Web document revisions:

___

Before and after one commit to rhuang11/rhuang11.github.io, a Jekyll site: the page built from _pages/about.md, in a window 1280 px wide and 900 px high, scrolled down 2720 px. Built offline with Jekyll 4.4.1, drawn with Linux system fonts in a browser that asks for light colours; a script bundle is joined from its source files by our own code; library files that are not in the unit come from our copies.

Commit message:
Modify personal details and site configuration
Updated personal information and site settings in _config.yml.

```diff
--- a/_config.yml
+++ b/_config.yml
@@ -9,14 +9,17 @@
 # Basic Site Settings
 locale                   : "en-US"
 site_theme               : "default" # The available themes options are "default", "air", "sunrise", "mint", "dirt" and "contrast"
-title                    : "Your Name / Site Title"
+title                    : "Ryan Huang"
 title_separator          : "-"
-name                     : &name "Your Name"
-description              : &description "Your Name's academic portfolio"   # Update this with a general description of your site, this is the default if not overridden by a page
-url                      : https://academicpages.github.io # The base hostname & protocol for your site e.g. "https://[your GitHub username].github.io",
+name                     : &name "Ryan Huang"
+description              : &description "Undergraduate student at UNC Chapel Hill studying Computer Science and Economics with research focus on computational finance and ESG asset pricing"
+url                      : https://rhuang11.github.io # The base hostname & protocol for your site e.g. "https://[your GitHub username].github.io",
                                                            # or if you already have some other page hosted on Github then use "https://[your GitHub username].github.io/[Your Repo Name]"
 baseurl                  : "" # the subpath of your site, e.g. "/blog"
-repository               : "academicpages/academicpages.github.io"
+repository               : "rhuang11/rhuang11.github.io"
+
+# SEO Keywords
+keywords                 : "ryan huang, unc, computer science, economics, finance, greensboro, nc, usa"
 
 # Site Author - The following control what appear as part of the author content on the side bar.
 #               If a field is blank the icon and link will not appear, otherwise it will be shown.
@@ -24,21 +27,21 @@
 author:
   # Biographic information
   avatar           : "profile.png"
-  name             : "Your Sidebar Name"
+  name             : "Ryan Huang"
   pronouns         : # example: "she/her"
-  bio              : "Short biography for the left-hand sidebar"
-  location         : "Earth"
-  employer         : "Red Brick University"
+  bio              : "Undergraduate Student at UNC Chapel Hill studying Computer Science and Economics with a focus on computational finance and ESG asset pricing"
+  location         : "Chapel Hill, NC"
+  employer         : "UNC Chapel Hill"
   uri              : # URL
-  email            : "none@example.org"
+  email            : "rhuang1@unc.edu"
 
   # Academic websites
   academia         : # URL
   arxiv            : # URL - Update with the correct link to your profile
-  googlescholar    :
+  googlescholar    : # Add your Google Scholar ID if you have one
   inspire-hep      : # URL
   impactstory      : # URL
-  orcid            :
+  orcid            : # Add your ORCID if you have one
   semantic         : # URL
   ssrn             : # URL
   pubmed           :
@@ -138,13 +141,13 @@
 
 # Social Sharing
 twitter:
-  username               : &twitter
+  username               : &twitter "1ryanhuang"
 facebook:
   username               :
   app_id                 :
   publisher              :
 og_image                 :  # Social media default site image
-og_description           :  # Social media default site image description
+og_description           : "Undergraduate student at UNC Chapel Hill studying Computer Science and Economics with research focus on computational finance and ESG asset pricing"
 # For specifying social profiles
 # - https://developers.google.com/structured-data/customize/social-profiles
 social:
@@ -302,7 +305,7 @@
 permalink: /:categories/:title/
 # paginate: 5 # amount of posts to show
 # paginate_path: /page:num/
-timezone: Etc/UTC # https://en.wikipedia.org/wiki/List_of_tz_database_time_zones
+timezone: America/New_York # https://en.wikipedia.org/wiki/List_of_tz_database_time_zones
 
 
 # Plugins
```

___

What to work on: All of the entries above are to be printed again exactly.

Completed task:
Before and after one commit to rhuang11/rhuang11.github.io, a Jekyll site: the page built from _pages/about.md, in a window 1280 px wide and 900 px high, scrolled down 2720 px. Built offline with Jekyll 4.4.1, drawn with Linux system fonts in a browser that asks for light colours; a script bundle is joined from its source files by our own code; library files that are not in the unit come from our copies.

Commit message:
Modify personal details and site configuration
Updated personal information and site settings in _config.yml.

```diff
--- a/_config.yml
+++ b/_config.yml
@@ -9,14 +9,17 @@
 # Basic Site Settings
 locale                   : "en-US"
 site_theme               : "default" # The available themes options are "default", "air", "sunrise", "mint", "dirt" and "contrast"
-title                    : "Your Name / Site Title"
+title                    : "Ryan Huang"
 title_separator          : "-"
-name                     : &name "Your Name"
-description              : &description "Your Name's academic portfolio"   # Update this with a general description of your site, this is the default if not overridden by a page
-url                      : https://academicpages.github.io # The base hostname & protocol for your site e.g. "https://[your GitHub username].github.io",
+name                     : &name "Ryan Huang"
+description              : &description "Undergraduate student at UNC Chapel Hill studying Computer Science and Economics with research focus on computational finance and ESG asset pricing"
+url                      : https://rhuang11.github.io # The base hostname & protocol for your site e.g. "https://[your GitHub username].github.io",
                                                            # or if you already have some other page hosted on Github then use "https://[your GitHub username].github.io/[Your Repo Name]"
 baseurl                  : "" # the subpath of your site, e.g. "/blog"
-repository               : "academicpages/academicpages.github.io"
+repository               : "rhuang11/rhuang11.github.io"
+
+# SEO Keywords
+keywords                 : "ryan huang, unc, computer science, economics, finance, greensboro, nc, usa"
 
 # Site Author - The following control what appear as part of the author content on the side bar.
 #               If a field is blank the icon and link will not appear, otherwise it will be shown.
@@ -24,21 +27,21 @@
 author:
   # Biographic information
   avatar           : "profile.png"
-  name             : "Your Sidebar Name"
+  name             : "Ryan Huang"
   pronouns         : # example: "she/her"
-  bio              : "Short biography for the left-hand sidebar"
-  location         : "Earth"
-  employer         : "Red Brick University"
+  bio              : "Undergraduate Student at UNC Chapel Hill studying Computer Science and Economics with a focus on computational finance and ESG asset pricing"
+  location         : "Chapel Hill, NC"
+  employer         : "UNC Chapel Hill"
   uri              : # URL
-  email            : "none@example.org"
+  email            : "rhuang1@unc.edu"
 
   # Academic websites
   academia         : # URL
   arxiv            : # URL - Update with the correct link to your profile
-  googlescholar    :
+  googlescholar    : # Add your Google Scholar ID if you have one
   inspire-hep      : # URL
   impactstory      : # URL
-  orcid            :
+  orcid            : # Add your ORCID if you have one
   semantic         : # URL
   ssrn             : # URL
   pubmed           :
@@ -138,13 +141,13 @@
 
 # Social Sharing
 twitter:
-  username               : &twitter
+  username               : &twitter "1ryanhuang"
 facebook:
   username               :
   app_id                 :
   publisher              :
 og_image                 :  # Social media default site image
-og_description           :  # Social media default site image description
+og_description           : "Undergraduate student at UNC Chapel Hill studying Computer Science and Economics with research focus on computational finance and ESG asset pricing"
 # For specifying social profiles
 # - https://developers.google.com/structured-data/customize/social-profiles
 social:
@@ -302,7 +305,7 @@
 permalink: /:categories/:title/
 # paginate: 5 # amount of posts to show
 # paginate_path: /page:num/
-timezone: Etc/UTC # https://en.wikipedia.org/wiki/List_of_tz_database_time_zones
+timezone: America/New_York # https://en.wikipedia.org/wiki/List_of_tz_database_time_zones
 
 
 # Plugins
```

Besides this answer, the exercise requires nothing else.